Before-and-after change records
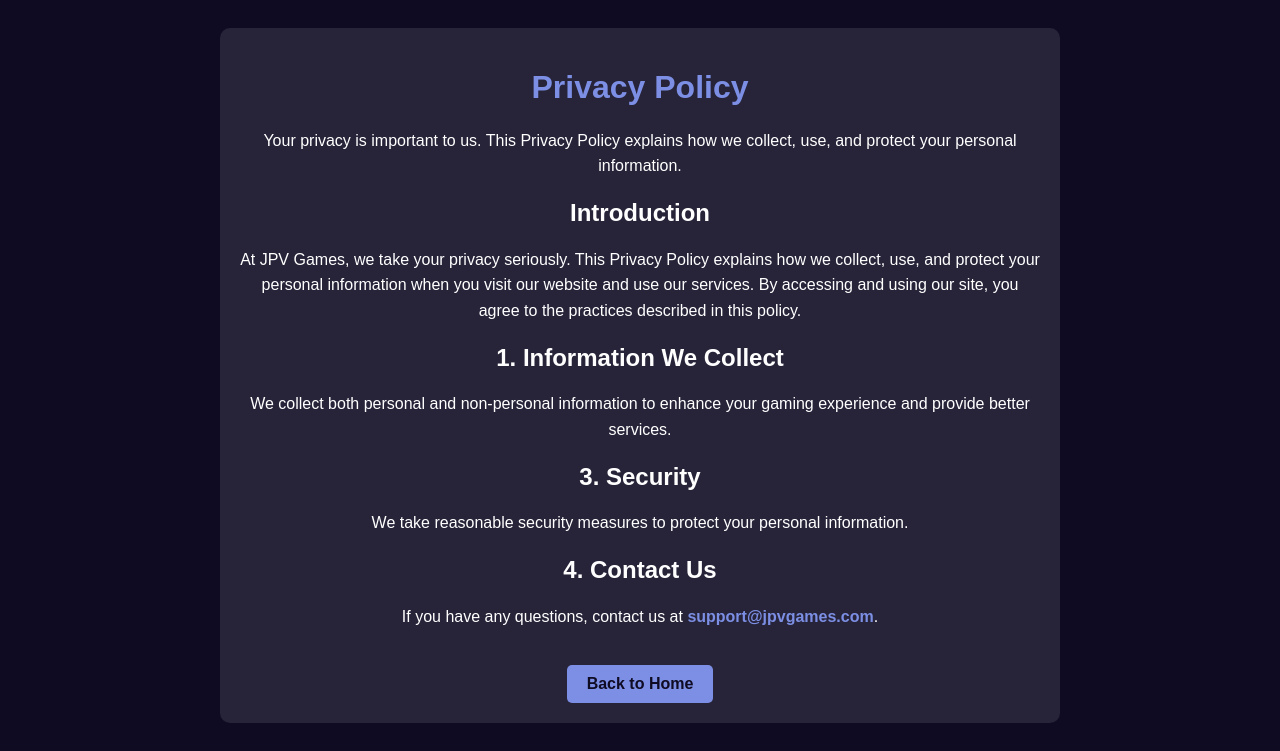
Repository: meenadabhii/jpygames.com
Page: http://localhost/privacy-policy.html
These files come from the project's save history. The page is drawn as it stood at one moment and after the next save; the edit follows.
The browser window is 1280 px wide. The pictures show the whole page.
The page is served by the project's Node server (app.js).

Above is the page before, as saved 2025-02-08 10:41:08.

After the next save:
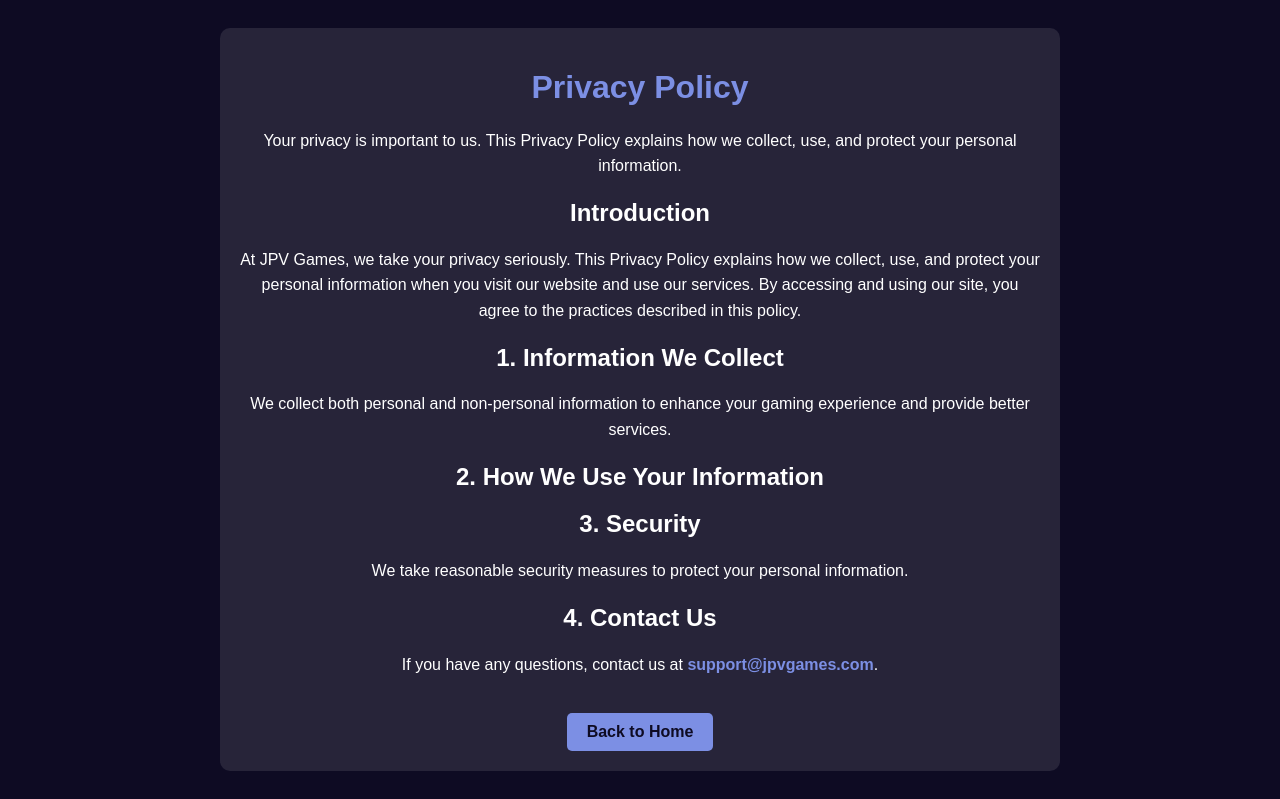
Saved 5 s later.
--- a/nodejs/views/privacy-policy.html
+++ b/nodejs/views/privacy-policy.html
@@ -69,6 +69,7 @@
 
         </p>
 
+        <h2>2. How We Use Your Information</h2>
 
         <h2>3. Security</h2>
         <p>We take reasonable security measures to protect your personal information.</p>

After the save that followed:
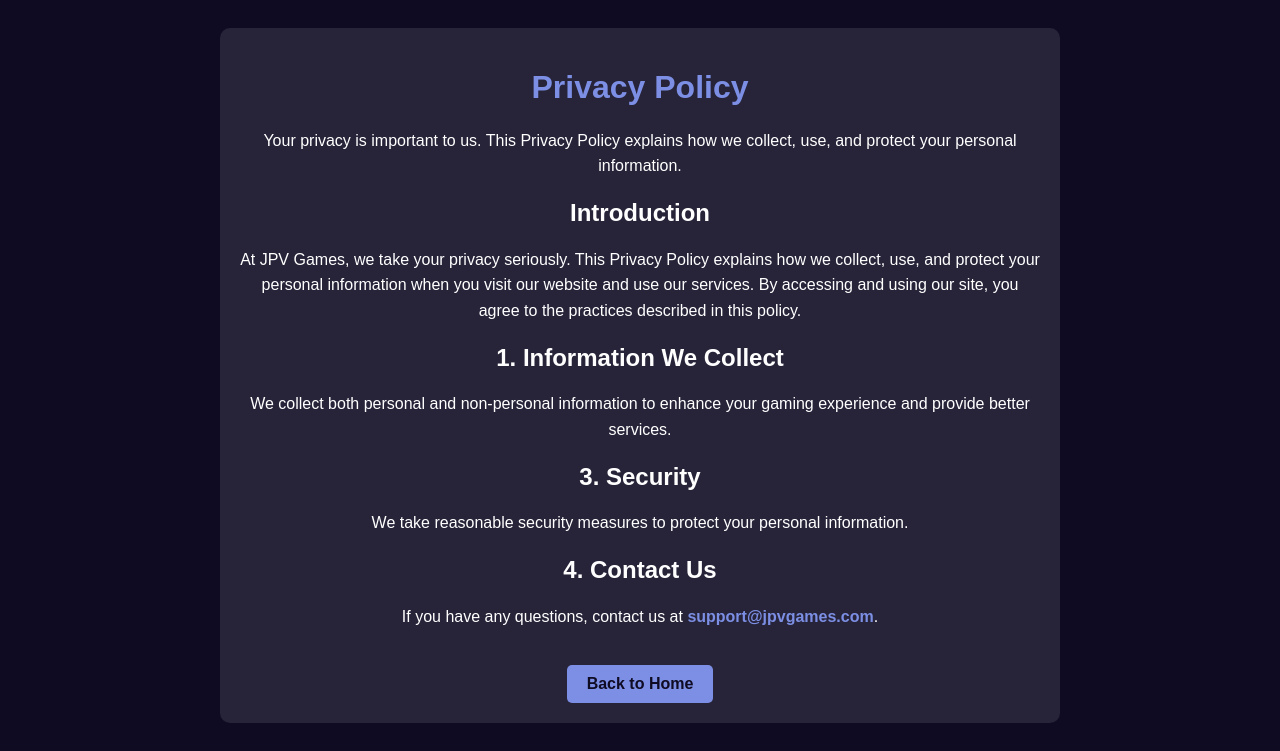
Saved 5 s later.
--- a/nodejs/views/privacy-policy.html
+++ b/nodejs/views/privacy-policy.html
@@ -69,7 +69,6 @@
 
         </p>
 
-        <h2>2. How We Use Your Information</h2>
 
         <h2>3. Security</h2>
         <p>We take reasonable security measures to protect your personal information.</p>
--
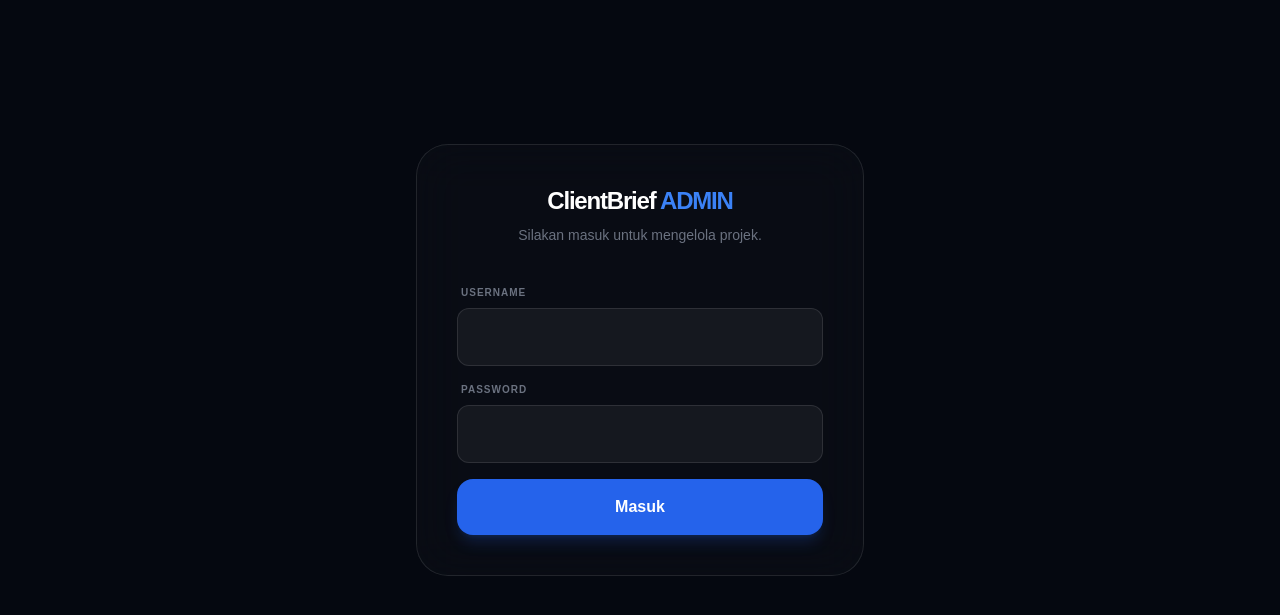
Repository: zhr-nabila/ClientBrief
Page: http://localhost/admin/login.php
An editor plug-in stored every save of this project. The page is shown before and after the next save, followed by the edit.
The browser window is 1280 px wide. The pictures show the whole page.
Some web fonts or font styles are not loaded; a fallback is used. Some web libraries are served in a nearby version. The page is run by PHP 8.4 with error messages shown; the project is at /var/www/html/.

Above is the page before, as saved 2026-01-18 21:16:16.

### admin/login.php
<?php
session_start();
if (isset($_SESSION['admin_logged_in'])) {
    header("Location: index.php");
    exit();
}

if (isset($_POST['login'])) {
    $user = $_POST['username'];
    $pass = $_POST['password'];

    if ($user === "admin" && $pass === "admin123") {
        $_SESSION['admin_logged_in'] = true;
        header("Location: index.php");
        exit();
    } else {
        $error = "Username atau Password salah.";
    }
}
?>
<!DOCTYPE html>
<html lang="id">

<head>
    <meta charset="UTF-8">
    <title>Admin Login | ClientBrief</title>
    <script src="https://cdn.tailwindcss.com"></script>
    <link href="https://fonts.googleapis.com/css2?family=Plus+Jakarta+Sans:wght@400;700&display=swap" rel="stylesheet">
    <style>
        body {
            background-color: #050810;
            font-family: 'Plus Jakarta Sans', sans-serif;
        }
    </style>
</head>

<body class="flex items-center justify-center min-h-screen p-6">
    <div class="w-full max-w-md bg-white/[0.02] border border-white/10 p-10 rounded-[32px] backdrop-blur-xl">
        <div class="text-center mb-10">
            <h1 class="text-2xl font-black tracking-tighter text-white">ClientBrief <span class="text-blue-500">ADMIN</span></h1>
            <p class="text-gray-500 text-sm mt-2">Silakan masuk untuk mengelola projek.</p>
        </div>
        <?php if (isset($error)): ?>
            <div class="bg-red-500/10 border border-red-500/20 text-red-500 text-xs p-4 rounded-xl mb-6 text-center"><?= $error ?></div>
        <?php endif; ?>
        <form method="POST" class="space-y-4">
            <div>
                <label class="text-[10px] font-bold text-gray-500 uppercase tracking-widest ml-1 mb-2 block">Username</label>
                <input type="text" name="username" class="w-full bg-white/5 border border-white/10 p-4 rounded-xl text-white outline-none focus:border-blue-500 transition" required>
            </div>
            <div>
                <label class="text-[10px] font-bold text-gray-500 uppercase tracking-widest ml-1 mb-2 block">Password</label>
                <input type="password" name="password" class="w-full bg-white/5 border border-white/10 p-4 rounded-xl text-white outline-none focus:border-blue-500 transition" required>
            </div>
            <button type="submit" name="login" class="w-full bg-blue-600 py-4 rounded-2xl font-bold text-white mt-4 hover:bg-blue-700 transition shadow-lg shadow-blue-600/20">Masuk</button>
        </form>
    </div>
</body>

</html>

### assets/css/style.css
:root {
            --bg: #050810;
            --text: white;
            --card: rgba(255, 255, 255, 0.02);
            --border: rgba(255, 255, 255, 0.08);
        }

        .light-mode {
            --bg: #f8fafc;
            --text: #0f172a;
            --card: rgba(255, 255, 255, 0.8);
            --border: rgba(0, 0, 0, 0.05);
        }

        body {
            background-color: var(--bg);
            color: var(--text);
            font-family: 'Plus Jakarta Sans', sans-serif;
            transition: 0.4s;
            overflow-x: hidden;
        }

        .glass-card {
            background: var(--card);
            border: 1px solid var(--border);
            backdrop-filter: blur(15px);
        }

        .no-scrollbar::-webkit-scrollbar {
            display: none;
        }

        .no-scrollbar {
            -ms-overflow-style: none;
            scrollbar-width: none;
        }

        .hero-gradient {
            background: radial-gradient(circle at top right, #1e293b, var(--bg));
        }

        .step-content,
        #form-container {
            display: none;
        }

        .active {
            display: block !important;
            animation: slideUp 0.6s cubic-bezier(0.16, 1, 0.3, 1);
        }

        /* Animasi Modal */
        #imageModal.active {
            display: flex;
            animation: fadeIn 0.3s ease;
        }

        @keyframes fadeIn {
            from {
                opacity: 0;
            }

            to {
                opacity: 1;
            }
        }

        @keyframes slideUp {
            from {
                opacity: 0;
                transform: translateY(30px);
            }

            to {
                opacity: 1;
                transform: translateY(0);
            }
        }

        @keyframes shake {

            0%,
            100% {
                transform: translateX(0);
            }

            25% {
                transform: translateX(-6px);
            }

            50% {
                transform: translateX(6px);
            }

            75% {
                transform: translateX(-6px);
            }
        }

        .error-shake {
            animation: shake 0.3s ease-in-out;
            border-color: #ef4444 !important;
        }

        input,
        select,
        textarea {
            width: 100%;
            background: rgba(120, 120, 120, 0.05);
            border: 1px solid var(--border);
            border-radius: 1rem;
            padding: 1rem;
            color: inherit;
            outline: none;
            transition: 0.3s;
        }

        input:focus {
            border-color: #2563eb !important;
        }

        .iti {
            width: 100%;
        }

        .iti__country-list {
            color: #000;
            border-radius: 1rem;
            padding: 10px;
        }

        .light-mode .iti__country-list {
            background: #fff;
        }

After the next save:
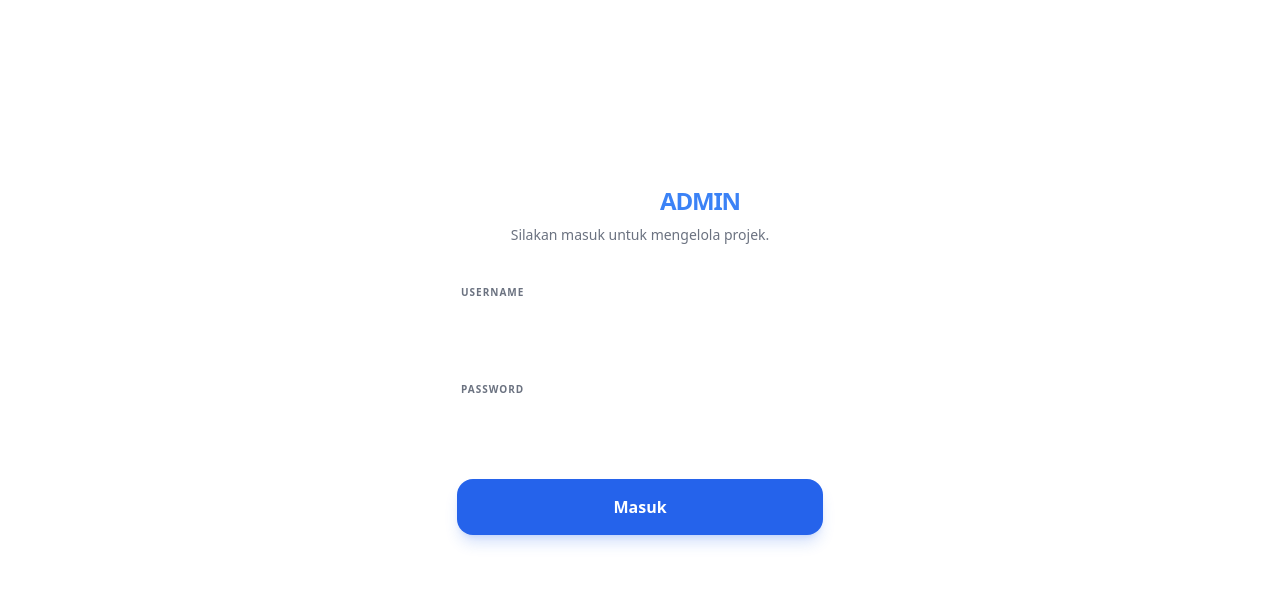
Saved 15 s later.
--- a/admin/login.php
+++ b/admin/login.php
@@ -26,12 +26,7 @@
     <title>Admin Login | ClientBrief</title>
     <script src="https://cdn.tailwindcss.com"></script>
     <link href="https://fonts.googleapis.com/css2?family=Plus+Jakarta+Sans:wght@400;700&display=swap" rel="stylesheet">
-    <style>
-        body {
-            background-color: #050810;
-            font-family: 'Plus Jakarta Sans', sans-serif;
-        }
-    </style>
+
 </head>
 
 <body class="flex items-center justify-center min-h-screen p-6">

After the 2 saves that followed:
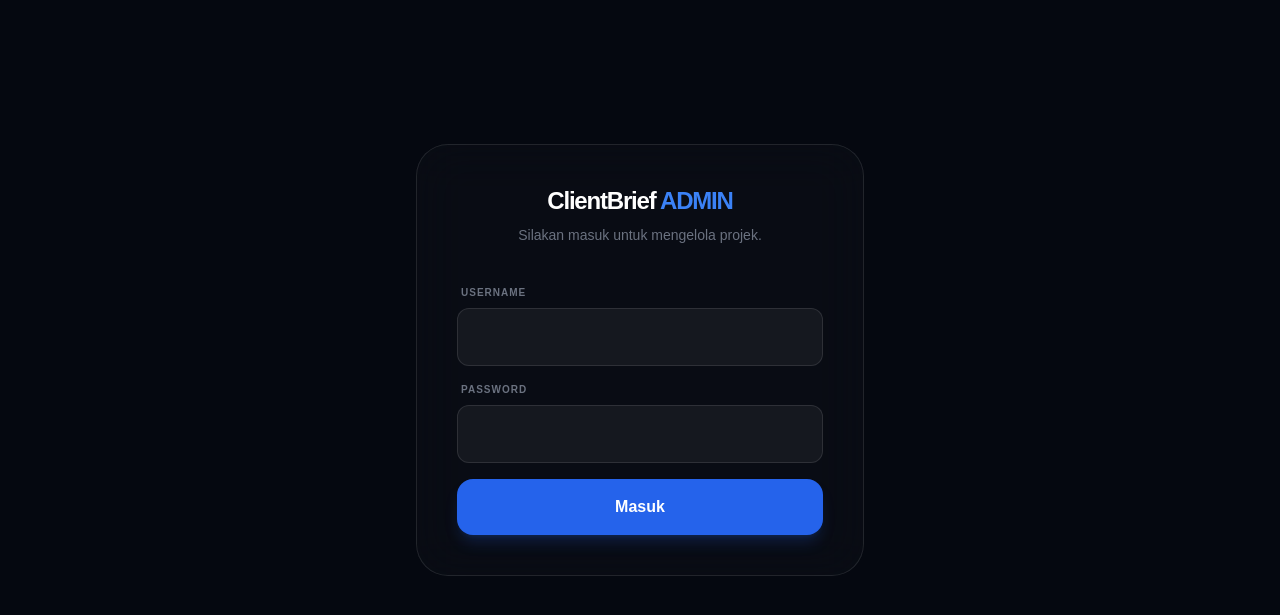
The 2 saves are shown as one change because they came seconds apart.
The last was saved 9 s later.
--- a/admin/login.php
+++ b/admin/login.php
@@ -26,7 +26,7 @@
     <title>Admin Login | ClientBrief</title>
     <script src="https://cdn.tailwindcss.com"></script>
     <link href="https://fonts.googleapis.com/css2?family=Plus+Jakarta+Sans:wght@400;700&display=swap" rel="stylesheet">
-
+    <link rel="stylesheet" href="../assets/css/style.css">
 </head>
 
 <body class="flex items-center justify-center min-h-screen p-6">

• WORK ITEM:
Within the entries, find all lines that contain "rgba" and copy each one.

• COMPLETED TASK:
            --card: rgba(255, 255, 255, 0.02);
            --border: rgba(255, 255, 255, 0.08);
            --card: rgba(255, 255, 255, 0.8);
            --border: rgba(0, 0, 0, 0.05);
            background: rgba(120, 120, 120, 0.05);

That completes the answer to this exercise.